Here are five errors that I regularly see in independent practice. By being alert to the pitfalls, I hope that readers will be able to sidestep them:
1. Practising in isolation – A potential risk in independent practice is that it is easier to become isolated which can be stressful, as well as making it harder to revalidate, keep up to date with new innovations and share best practice.
If you are working in a single-handed practice, guard against isolation by connecting with fellow doctors at every opportunity. Aside from professional and clinical matters, I’d also recommend seeking advice on practice ownership from those who have been there. With more than 20 years’ experience in the independent health sector, I’m always happy to help practitioners who are unsure about any aspect of practice administration and management.
2. Using generic software – It is possible to get by with separate spreadsheets, word processing and generic accounting software but you will probably waste precious time having to re-enter data on different systems and this will become more of a challenge as your practice grows.
A practice management system which is developed specifically for independent practice should allow you to manage your workflow from one place which is more time efficient and will quickly repay your investment.

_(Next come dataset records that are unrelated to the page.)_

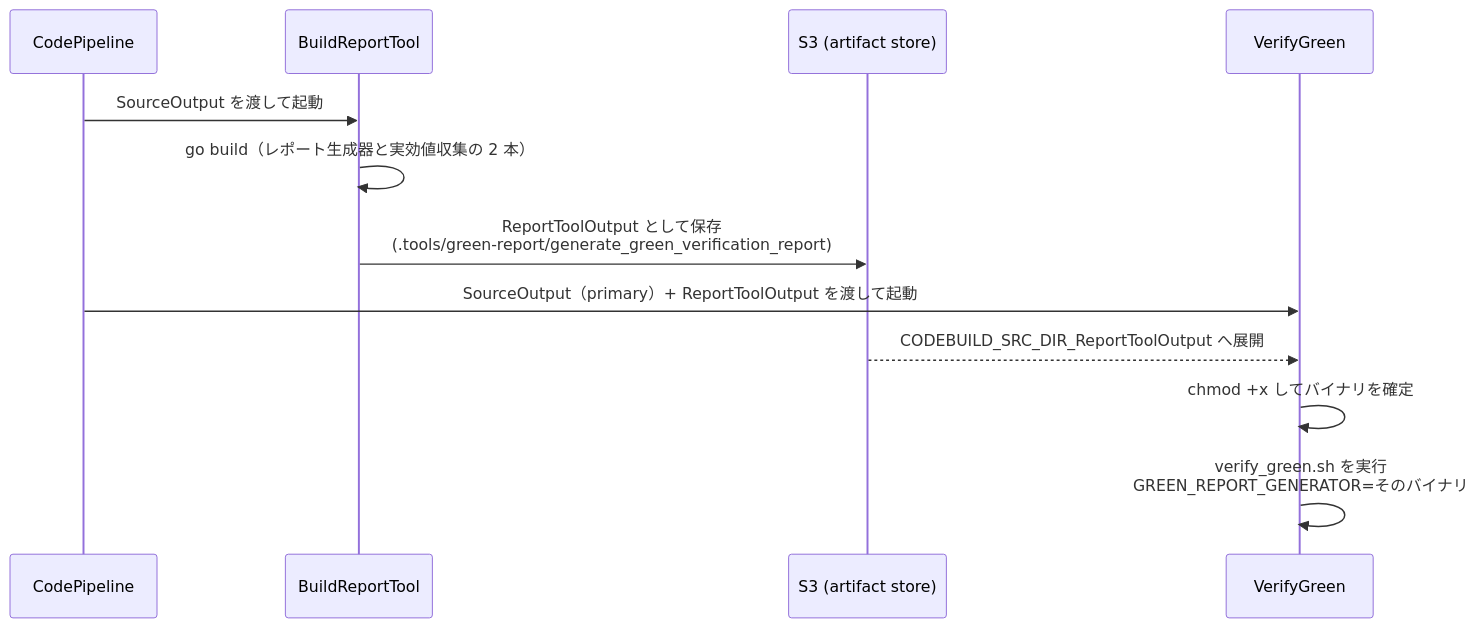
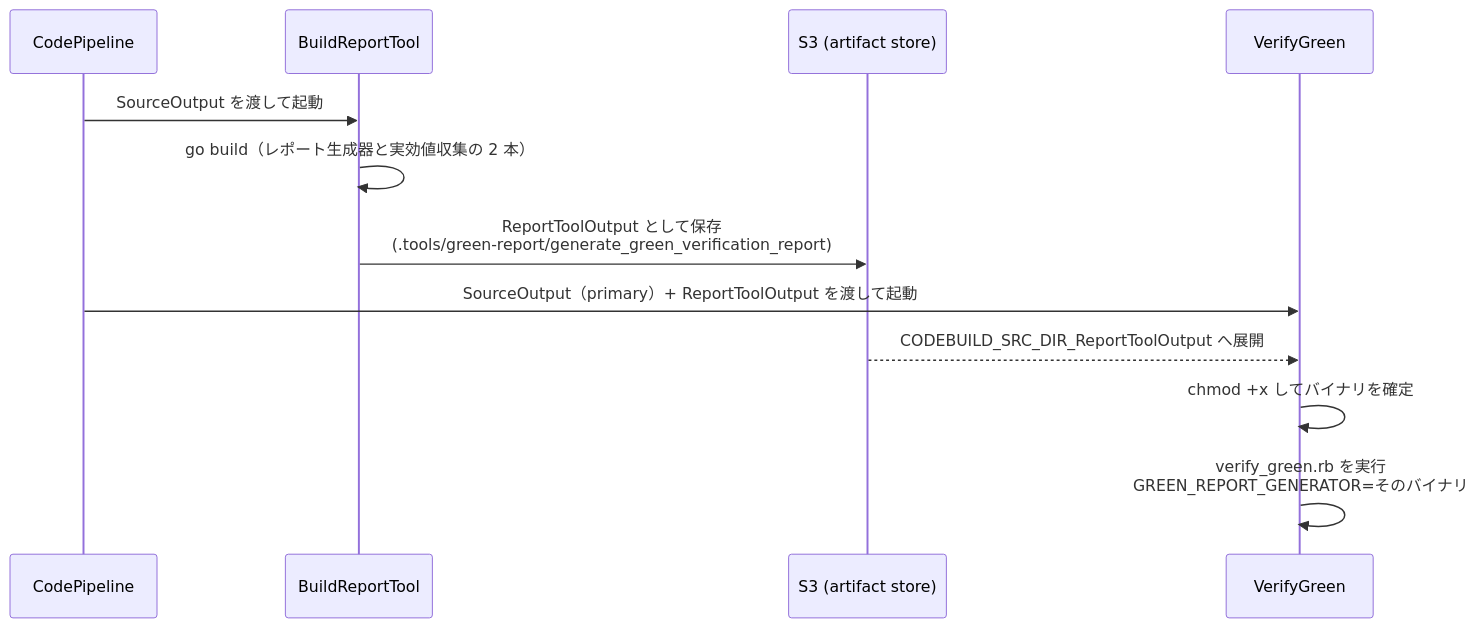
Before and after one commit to rxsxkxd/pk: the third of 7 diagrams in docs/rds_mysql_upgrade/ci/verify-green-vpc-architecture.md, drawn with Mermaid. The commit also changed 54 other files, not shown here.

````diff
--- a/docs/rds_mysql_upgrade/ci/verify-green-vpc-architecture.md
+++ b/docs/rds_mysql_upgrade/ci/verify-green-vpc-architecture.md
@@ -66,15 +66,15 @@
 ```mermaid
 sequenceDiagram
     participant P as CodePipeline
     participant B as BuildReportTool
     participant S3 as S3 (artifact store)
     participant V as VerifyGreen
 
     P->>B: SourceOutput を渡して起動
     B->>B: go build（レポート生成器と実効値収集の 2 本）
     B->>S3: ReportToolOutput として保存<br/>(.tools/green-report/generate_green_verification_report)
     P->>V: SourceOutput（primary）+ ReportToolOutput を渡して起動
     S3-->>V: CODEBUILD_SRC_DIR_ReportToolOutput へ展開
     V->>V: chmod +x してバイナリを確定
-    V->>V: verify_green.sh を実行<br/>GREEN_REPORT_GENERATOR=そのバイナリ
+    V->>V: verify_green.rb を実行<br/>GREEN_REPORT_GENERATOR=そのバイナリ
 ```
````
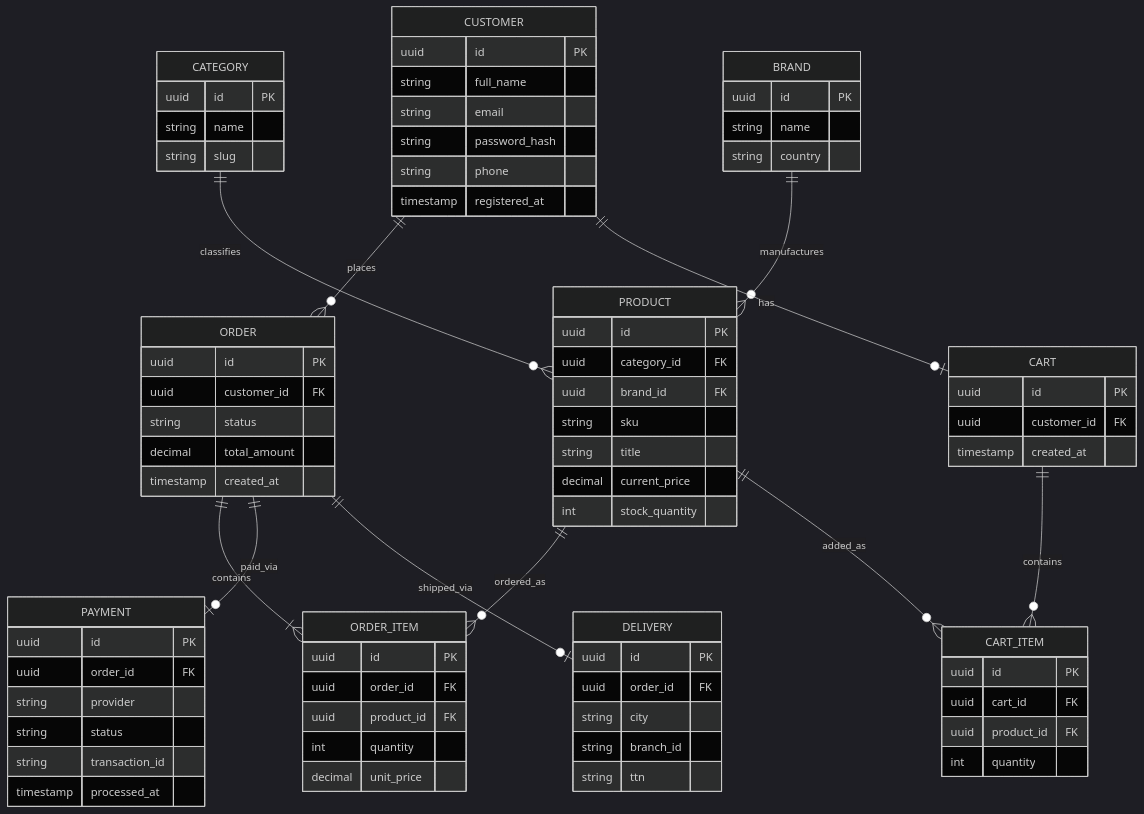
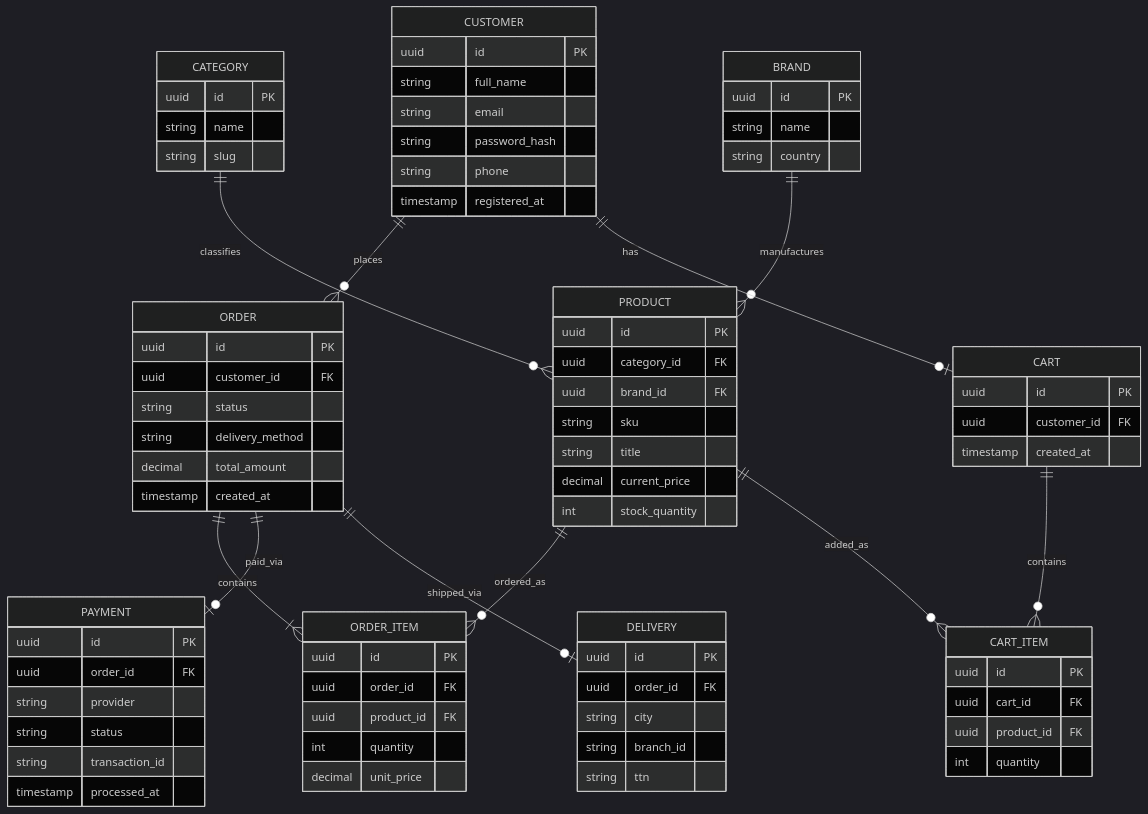
One commit to AlegZabivnoy/Software-engineering-components-2- changed the diagram in diagram.mmd. Above: the diagram before and after it, drawn with Mermaid (dark theme). The commit also changed 2 other files, not shown here.

Commit message:
fix: add delivery_method to Order

```diff
--- a/diagram.mmd
+++ b/diagram.mmd
@@ -1,89 +1,90 @@
 erDiagram
 
 CUSTOMER ||--o{ ORDER : places
 ORDER ||--|{ ORDER_ITEM : contains
 PRODUCT ||--o{ ORDER_ITEM : ordered_as
 CATEGORY ||--o{ PRODUCT : classifies
 BRAND ||--o{ PRODUCT : manufactures
 CUSTOMER ||--o| CART : has
 CART ||--o{ CART_ITEM : contains
 PRODUCT ||--o{ CART_ITEM : added_as
 ORDER ||--o| PAYMENT : paid_via
 ORDER ||--o| DELIVERY : shipped_via
 
 CUSTOMER {
     uuid id PK
     string full_name
     string email
     string password_hash
     string phone
     timestamp registered_at
 }
 
 ORDER {
     uuid id PK
     uuid customer_id FK
     string status
+    string delivery_method
     decimal total_amount
     timestamp created_at
 }
 
 ORDER_ITEM {
     uuid id PK
     uuid order_id FK
     uuid product_id FK
     int quantity
     decimal unit_price
 }
 
 PRODUCT {
     uuid id PK
     uuid category_id FK
     uuid brand_id FK
     string sku
     string title
     decimal current_price
     int stock_quantity
 }
 
 CATEGORY {
     uuid id PK
     string name
     string slug
 }
 
 BRAND {
     uuid id PK
     string name
     string country
 }
 
 CART {
     uuid id PK
     uuid customer_id FK
     timestamp created_at
 }
 
 CART_ITEM {
     uuid id PK
     uuid cart_id FK
     uuid product_id FK
     int quantity
 }
 
 PAYMENT {
     uuid id PK
     uuid order_id FK
     string provider
     string status
     string transaction_id
     timestamp processed_at
 }
 
 DELIVERY {
     uuid id PK
     uuid order_id FK
     string city
     string branch_id
     string ttn
 }
```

3. Billing procrastination – Bills which are submitted months after the service date present problems for the recipient and is storing up serious cashflow problems for the practice too.
Ensuring you are properly remunerated for your expertise, services and time is essential if you want your practice to stay afloat. Electronic billing is a highly efficient way to manage the process as you can create and submit bills online in a fraction of the time. Plus, e-bills submitted via Healthcode’s clearing system are secure and validated according to insurer rules so they are ready for processing and payment.
4. Pricing confusion – Fees are a complex area and misunderstandings could leave you out of pocket, facing a patient complaint or in dispute with a PMI.
I recommend drawing up a common pricing table that everyone in the practice can refer to and use to advise patients. Use this to record your fees for consultations, procedures and diagnostic tests for every specialist and any exceptions for where these differ for particular PMIs or patient groups.
5. Not establishing systems – While you might have a clear image of how you want your practice to run, you can’t expect others to automatically adopt your working methods.
Whether it’s making appointments, , responding to subject access requests or credit control, it makes sense to invest the time in establishing clear step-by-step procedures for everyone to follow. That way, you can provide an efficient, consistent service for every patient and minimise the chance of a costly mistake.